What must be returned is the number of lines in the records holding the word "mensagemValidacao", with no other text.

┄┄┄┄┄┄

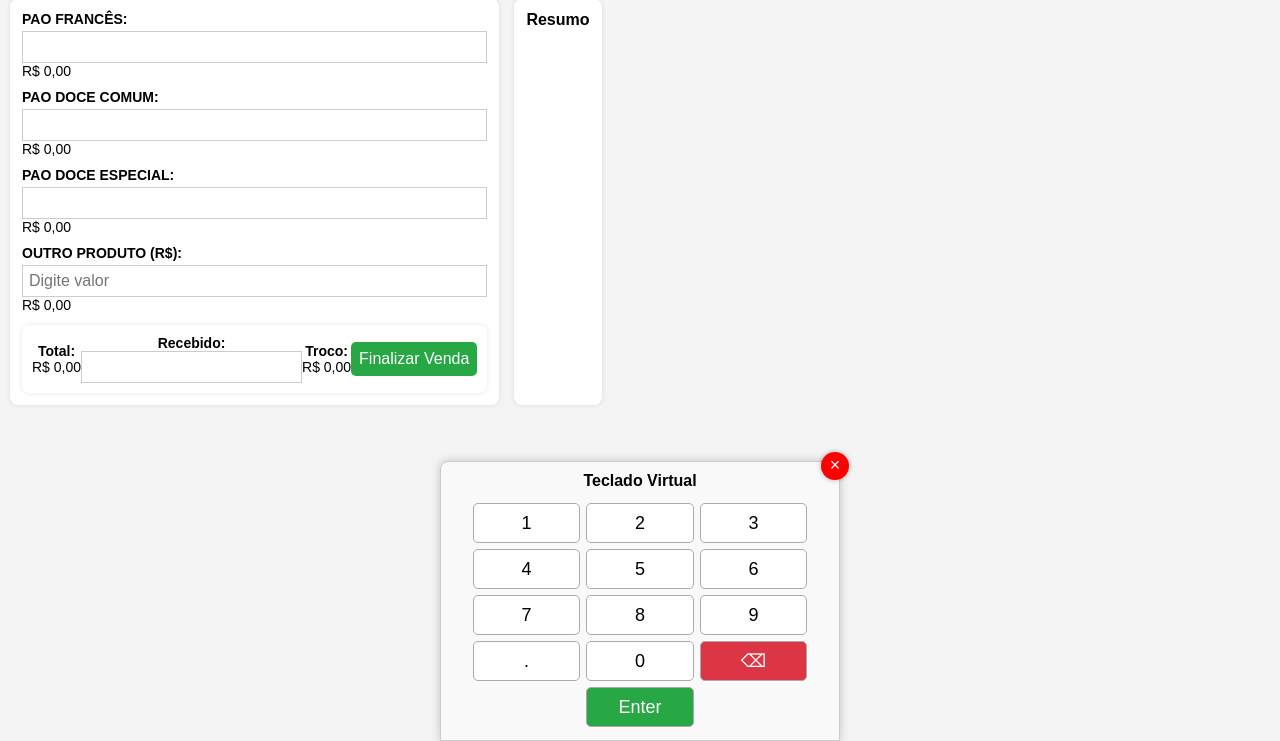
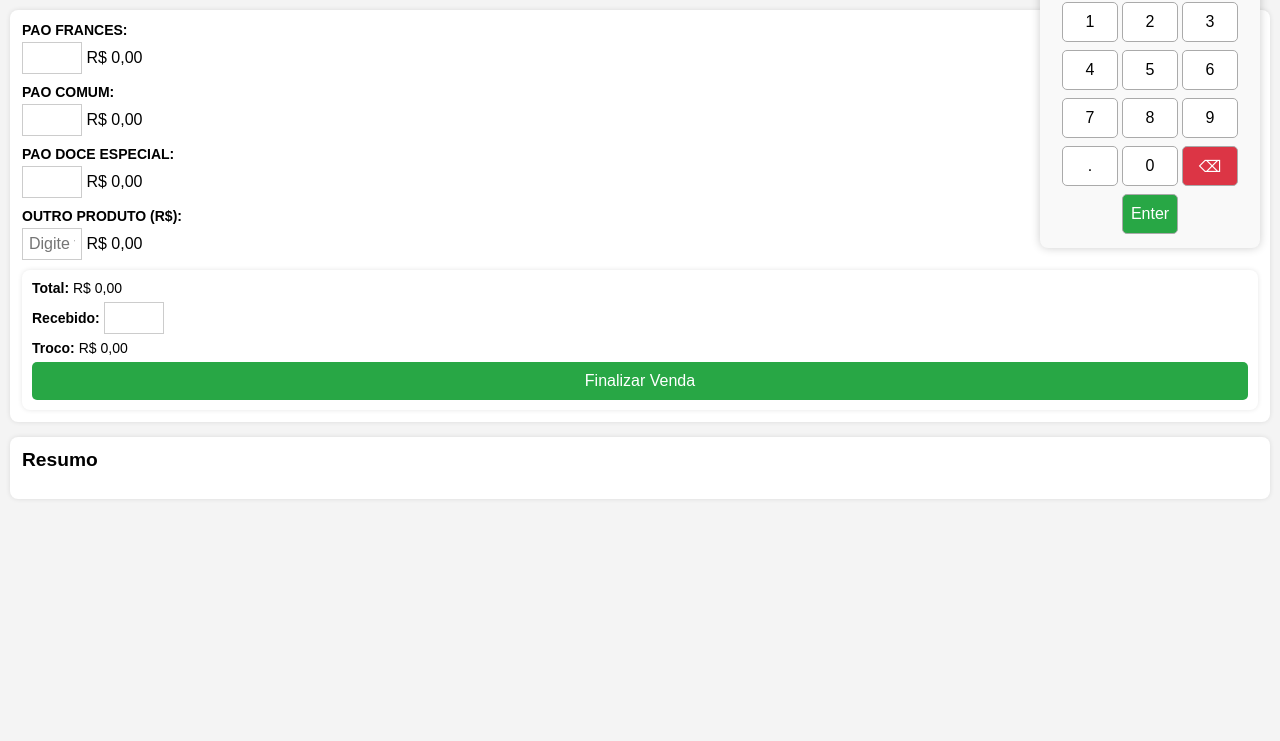
Before and after one commit to Tvf007/calculadora-atualizada, a plain HTML site: page index.html in a window 1280 px wide. Shown: the part 59-800 px from the top of the page. Drawn offline with Linux system fonts and the light colour scheme.

Commit message:
Update index.html

```diff
--- a/index.html
+++ b/index.html
@@ -2,13 +2,12 @@
 <html lang="pt-BR">
 <head>
   <meta charset="UTF-8" />
-  <title>Sistema de Caixa</title>
+  <title>Caixa Aberto</title>
   <meta name="viewport" content="width=device-width, initial-scale=1.0, user-scalable=no">
   <style>
     * {
       box-sizing: border-box;
     }
-
     body {
       font-family: Arial, sans-serif;
       margin: 0;
@@ -17,108 +16,79 @@
       min-height: 100vh;
       display: flex;
       flex-direction: column;
-      font-size: 14px;
+      overflow-x: hidden;
     }
-
     h1 {
       text-align: center;
       margin-bottom: 15px;
-      font-size: 18px;
+      font-size: 1.5em;
     }
-
     .container {
       display: flex;
       flex-direction: column;
       gap: 15px;
     }
-
-    @media (min-width: 768px) {
-      .container {
-        flex-direction: row;
-      }
-    }
-
     .col-esquerda,
     .col-direita {
       background: #fff;
       border-radius: 8px;
       padding: 12px;
       box-shadow: 0 0 5px rgba(0,0,0,0.1);
+      width: 100%;
     }
-
     .produto {
       margin-bottom: 10px;
     }
-
     label {
       display: block;
       margin-bottom: 4px;
+      font-size: 14px;
       font-weight: bold;
-      font-size: 14px;
     }
-
     input[type="text"] {
-      width: 100%;
-      max-width: 100%;
+      width: 60px;
       padding: 6px;
       font-size: 16px;
       border: 1px solid #ccc;
       outline: none;
-      box-sizing: border-box;
     }
-
     input:focus {
       border-color: #28a745;
       box-shadow: 0 0 0 2px rgba(40, 167, 69, 0.2);
     }
-
     ul {
       list-style-type: none;
       padding-left: 0;
-      margin-top: 10px;
+      margin-top: 8px;
     }
-
     li {
-      background: #fafafa;
+      background: #fff;
       margin: 2px 0;
       padding: 6px;
       border-radius: 4px;
-      font-size: 13px;
+      font-size: 14px;
     }
-
     #notaFiscal h2 {
       margin-top: 0;
-      font-size: 16px;
+      font-size: 1.2em;
     }
-
     .rodape {
       display: flex;
       flex-direction: column;
-      gap: 8px;
-      margin-top: 12px;
+      align-items: flex-start;
+      margin-top: 10px;
       padding: 10px;
       background: #fff;
       border-radius: 8px;
       box-shadow: 0 0 5px rgba(0,0,0,0.1);
-    }
-
-    @media (min-width: 768px) {
-      .rodape {
-        flex-direction: row;
-        justify-content: space-between;
-        align-items: center;
-        gap: 0;
-      }
-    }
-
-    .rodape div {
-      text-align: center;
       font-size: 14px;
     }
-
+    .rodape div {
+      margin-bottom: 6px;
+    }
     .rodape button {
       width: 100%;
-      padding: 8px;
+      padding: 10px;
       font-size: 16px;
       background-color: #28a745;
       color: white;
@@ -126,31 +96,30 @@
       border-radius: 5px;
       cursor: pointer;
     }
-
     .rodape button:hover {
       background-color: #218838;
     }
 
-    /* Teclado Numérico */
+    /* Teclado Virtual */
     .teclado-numerico {
       position: fixed;
       bottom: 0;
-      left: 50%;
-      transform: translateX(-50%);
+      left: 0;
+      right: 0;
       z-index: 1000;
-      border: 1px solid #ccc;
+      border-top: 1px solid #ccc;
       background: #f9f9f9;
-      border-radius: 8px 8px 0 0;
+      border-radius: 10px 10px 0 0;
       padding: 10px;
-      box-shadow: 0 0 10px rgba(0,0,0,0.2);
-      width: 100%;
-      max-width: 400px;
+      box-shadow: 0 -2px 10px rgba(0,0,0,0.15);
+      display: flex;
+      flex-direction: column;
+      align-items: center;
     }
-
     .fechar-teclado-btn {
       position: absolute;
       top: -10px;
-      right: -10px;
+      right: 10px;
       width: 28px;
       height: 28px;
       background-color: red;
@@ -160,69 +129,78 @@
       line-height: 26px;
       border-radius: 50%;
       cursor: pointer;
-      box-shadow: 0 0 5px rgba(0,0,0,0.3);
       z-index: 1001;
+      display: none;
     }
-
     .teclado-numerico h3 {
-      text-align: center;
       margin-top: 0;
-      margin-bottom: 10px;
+      margin-bottom: 8px;
       font-size: 16px;
     }
-
     .teclado-numerico button {
-      width: calc(30% - 6px);
+      width: 28%;
       height: 40px;
-      margin: 3px;
-      font-size: 18px;
+      margin: 4px 1%;
+      font-size: 16px;
       cursor: pointer;
       border: 1px solid #aaa;
       border-radius: 5px;
       background-color: #fff;
     }
-
     .teclado-numerico button.enter {
       background-color: #28a745;
       color: white;
     }
-
     .teclado-numerico button.backspace {
       background-color: #dc3545;
       color: white;
     }
 
+    @media (min-width: 600px) {
+      .teclado-numerico {
+        bottom: auto;
+        top: 20px;
+        right: 20px;
+        left: auto;
+        width: 220px;
+        max-width: 90vw;
+        border-radius: 8px;
+        padding: 10px;
+        box-shadow: 0 0 10px rgba(0,0,0,0.2);
+      }
+      .fechar-teclado-btn {
+        display: block;
+      }
+    }
+
     .nota-item {
       border: 1px solid #ccc;
-      padding: 10px;
+      padding: 8px;
       margin-bottom: 10px;
       border-radius: 6px;
     }
-
     .nota-header {
       font-weight: bold;
       margin-bottom: 5px;
     }
-
     #mensagemValidacao {
       color: red;
       margin-top: 10px;
-      text-align: center;
     }
   </style>
 </head>
 <body>
-<h1>Sistema de Caixa</h1>
+<h1>Caixa Aberto</h1>
 <div class="container">
   <!-- Coluna Esquerda -->
   <div class="col-esquerda">
     <div class="produto">
-      <label for="quantidadePaoFrances">PAO FRANCÊS:</label>
+      <label for="quantidadePaoFrances">PAO FRANCES:</label>
       <input type="text" id="quantidadePaoFrances" onclick="abrirTeclado(this)">
       <span id="resultadoPaoFrances">R$ 0,00</span>
     </div>
     <div class="produto">
-      <label for="quantidadePaoDoceComum">PAO DOCE COMUM:</label>
+      <label for="quantidadePaoDoceComum">PAO COMUM:</label>
       <input type="text" id="quantidadePaoDoceComum" onclick="abrirTeclado(this)">
       <span id="resultadoPaoDoceComum">R$ 0,00</span>
     </div>
@@ -236,23 +214,12 @@
       <input type="text" id="valorEntrada" placeholder="Digite valor" onclick="abrirTeclado(this)">
       <span id="resultadoAcumulado">R$ 0,00</span>
     </div>
-    <!-- Rodapé -->
+    <!-- Rodapé dentro da coluna esquerda -->
     <div class="rodape">
-      <div>
-        <strong>Total:</strong><br>
-        <span id="valorTotal">R$ 0,00</span>
-      </div>
-      <div>
-        <strong>Recebido:</strong><br>
-        <input type="text" id="valorRecebido" onclick="abrirTeclado(this)">
-      </div>
-      <div>
-        <strong>Troco:</strong><br>
-        <span id="valorTroco">R$ 0,00</span>
-      </div>
-      <div>
-        <button onclick="proximoCliente()">Finalizar Venda</button>
-      </div>
+      <div><strong>Total:</strong> <span id="valorTotal">R$ 0,00</span></div>
+      <div><strong>Recebido:</strong> <input type="text" id="valorRecebido" onclick="abrirTeclado(this)"></div>
+      <div><strong>Troco:</strong> <span id="valorTroco">R$ 0,00</span></div>
+      <button onclick="proximoCliente()">Finalizar Venda</button>
     </div>
   </div>
 
@@ -271,7 +238,7 @@
 <p style="display:none"><span id="nfTroco">R$ 0,00</span></p>
 <div id="historicoNotas"></div>
 
-<!-- Teclado Virtual -->
+<!-- Teclado Numérico -->
 <div class="teclado-numerico" id="tecladoNumerico">
   <div class="fechar-teclado-btn" onclick="fecharTeclado()" title="Fechar">×</div>
   <h3>Teclado Virtual</h3>
@@ -345,9 +312,7 @@
     if (campoFocado) {
       if (valor === 'Enter') {
         if (campoFocado.id === 'valorEntrada') adicionarOutroProduto();
-        else if (campoFocado.id === 'valorRecebido') {
-          atualizarTroco();
-        }
+        else if (campoFocado.id === 'valorRecebido') atualizarTroco();
         return;
       } else if (valor === '⌫') {
         limparCampo();
@@ -428,7 +393,6 @@
     const recebidoTexto = document.getElementById('valorRecebido').value.trim().replace(',', '.');
     const recebido = parseFloat(recebidoTexto) || 0;
     const msgElemento = document.getElementById('mensagemValidacao');
-
     if (recebidoTexto === '') {
       if (!msgElemento) {
         const divMsg = document.createElement('div');
@@ -442,7 +406,6 @@
       }
       return;
     }
-
     if (recebido < total) {
       if (!msgElemento) {
         const divMsg = document.createElement('div');
@@ -456,7 +419,6 @@
       }
       return;
     }
-
     if (msgElemento) msgElemento.remove();
 
     const itens = Array.from(document.getElementById('listaItens').children).map(li => li.textContent);
@@ -517,13 +479,11 @@
 
   window.onload = () => {
     registrarServiceWorker();
-
-    // Impede o teclado físico do sistema
+    // Impede digitação física
     document.querySelectorAll("input[type='text']").forEach(input => {
-      input.addEventListener('focus', e => e.target.blur());
+      input.addEventListener('keydown', e => e.preventDefault());
     });
-
-    // Mostra o teclado virtual
+    // Mostra o teclado sempre visível
     document.getElementById('tecladoNumerico').style.display = 'block';
   };
 </script>
```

┄┄┄┄┄┄

Answer to this problem: 2